Florida Landlord Tenant Rights (What You Need to Know)
Important information for Florida landlords regarding tenant rights. Learn how you may be affected.
Are you a landlord located in Miami Dade County? If so, the Miami Dade County Board of County Commissions just passed a law concerning tenant’s rights that may affect your obligations as a landlord.
Read below to see how these new laws affect landlords.
Florida Landlord Tenant Rights: What Changed
The new Florida ordinance incorporated existing laws that protected tenants and provided new protections.
The following is a non-exhaustive list of certain rights and obligations of the landlord and tenant:
- If a lease does not provide for a specific duration, landlords and tenants must give at least 60 days’ written notice if either chooses to terminate the tenancy.
- A landlord may not inquire about or require disclosure from a prospective or current tenant regarding their eviction history on an application to occupy a dwelling. However, the landlord is not prohibited from conducting a residential screening through a credited consumer reporting agency.
- A landlord cannot take adverse action against a tenant who makes repairs for health and safety reasons and deducts the cost from their rent as long as the tenant follows certain parameters.
- After the commencement or renewal of a tenancy, the landlord must provide each tenant with a Notice of Tenant Rights within 10 days. The tenant must review, sign, date, and return the notice to the landlord within 7 days of receipt. They must also receive a copy of their tenant’s records. If the tenant does not timely sign the notice, the landlord must make two attempts to acquire the tenant’s signature and document these attempts.
- A landlord cannot terminate or interrupt any utility service, including but not limited to water, heat, light, electricity, and gas. Whether or not the landlord controls the utility service.
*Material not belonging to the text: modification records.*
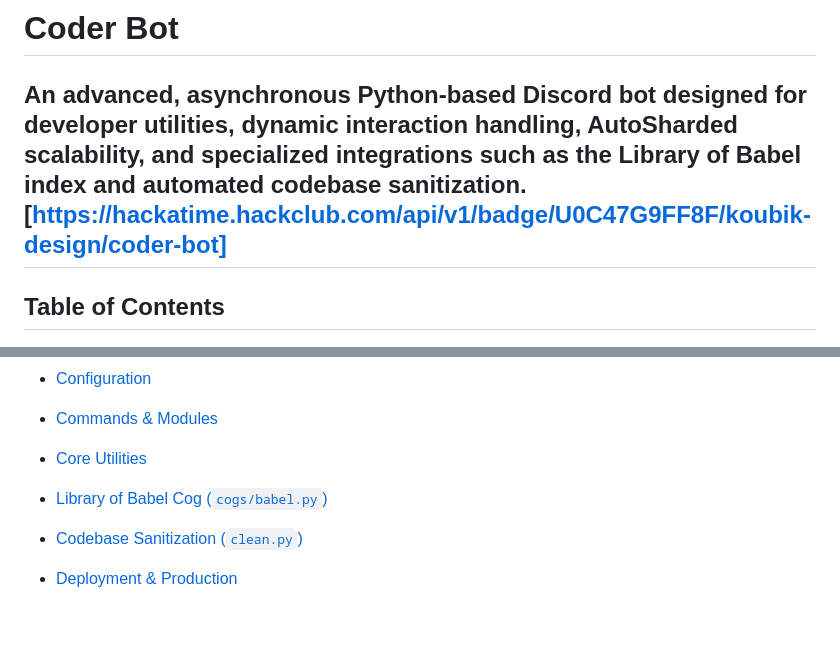
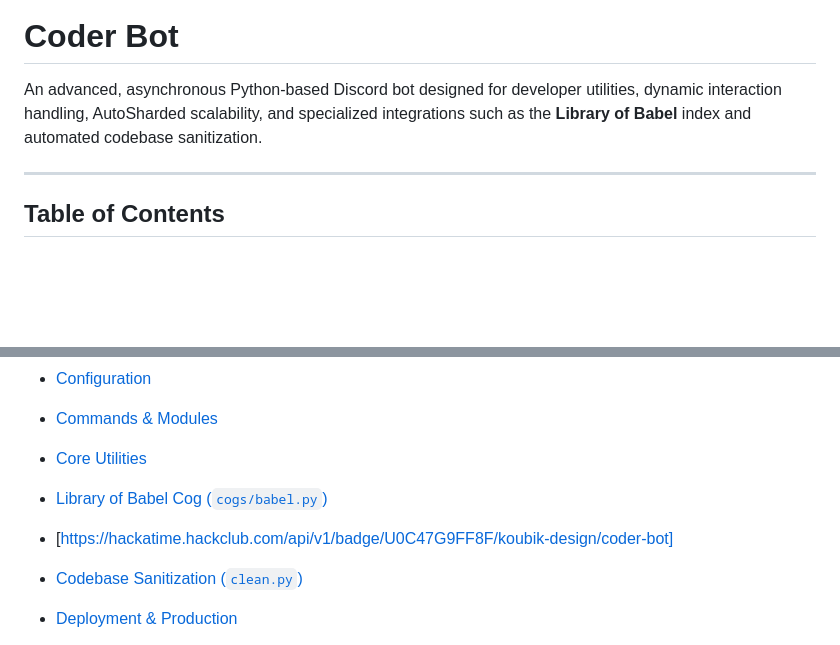
Before and after one commit to koubik-design/coder-bot, a Markdown page: README.md, 2 parts joined by grey strips. Drawn GitHub-style; blank space fills up the shorter version.

```diff
--- a/README.md
+++ b/README.md
@@ -1,7 +1,7 @@
 # Coder Bot
 
 An advanced, asynchronous Python-based Discord bot designed for developer utilities, dynamic interaction handling, AutoSharded scalability, and specialized integrations such as the **Library of Babel** index and automated codebase sanitization.
-[https://hackatime.hackclub.com/api/v1/badge/U0C47G9FF8F/koubik-design/coder-bot]
+
 ---
 
 ## Table of Contents
@@ -14,7 +14,7 @@ An advanced, asynchronous Python-based Discord bot designed for developer utilit
 * [Commands & Modules](https://www.google.com/search?q=%2523-commands--modules&utm_source=gemini)
 * [Core Utilities](https://www.google.com/search?q=%2523core-utilities&utm_source=gemini)
 * [Library of Babel Cog (`cogs/babel.py`)](https://www.google.com/search?q=%2523library-of-babel-cog&utm_source=gemini)
-
+* [https://hackatime.hackclub.com/api/v1/badge/U0C47G9FF8F/koubik-design/coder-bot]
 
 * [Codebase Sanitization (`clean.py`)](https://www.google.com/search?q=%2523-codebase-sanitization&utm_source=gemini)
 * [Deployment & Production](https://www.google.com/search?q=%2523-deployment--production&utm_source=gemini)
```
- If a landlord is delinquent in paying any monetary obligation to the condominium association, and the tenant pays that obligation, it is unlawful to attempt to collect rent payments from the tenant until the landlord fully repays the tenant.
- If a landlord proposes to increase the rental rate by more than five percent, the landlord must provide a minimum of 60 days written notice before the tenant accepts, rejects, or reaches a compromise.
Need Professional Help? Talk to a Florida Landlord Tenant Attorney
These changes are significant, and every landlord in Miami-Dade County should understand these new rules.
Ensure you comply with all applicable statutes, ordinances, and regulations. Contact our office for a consultation with one of our trusted attorneys or call (305) 600-3816.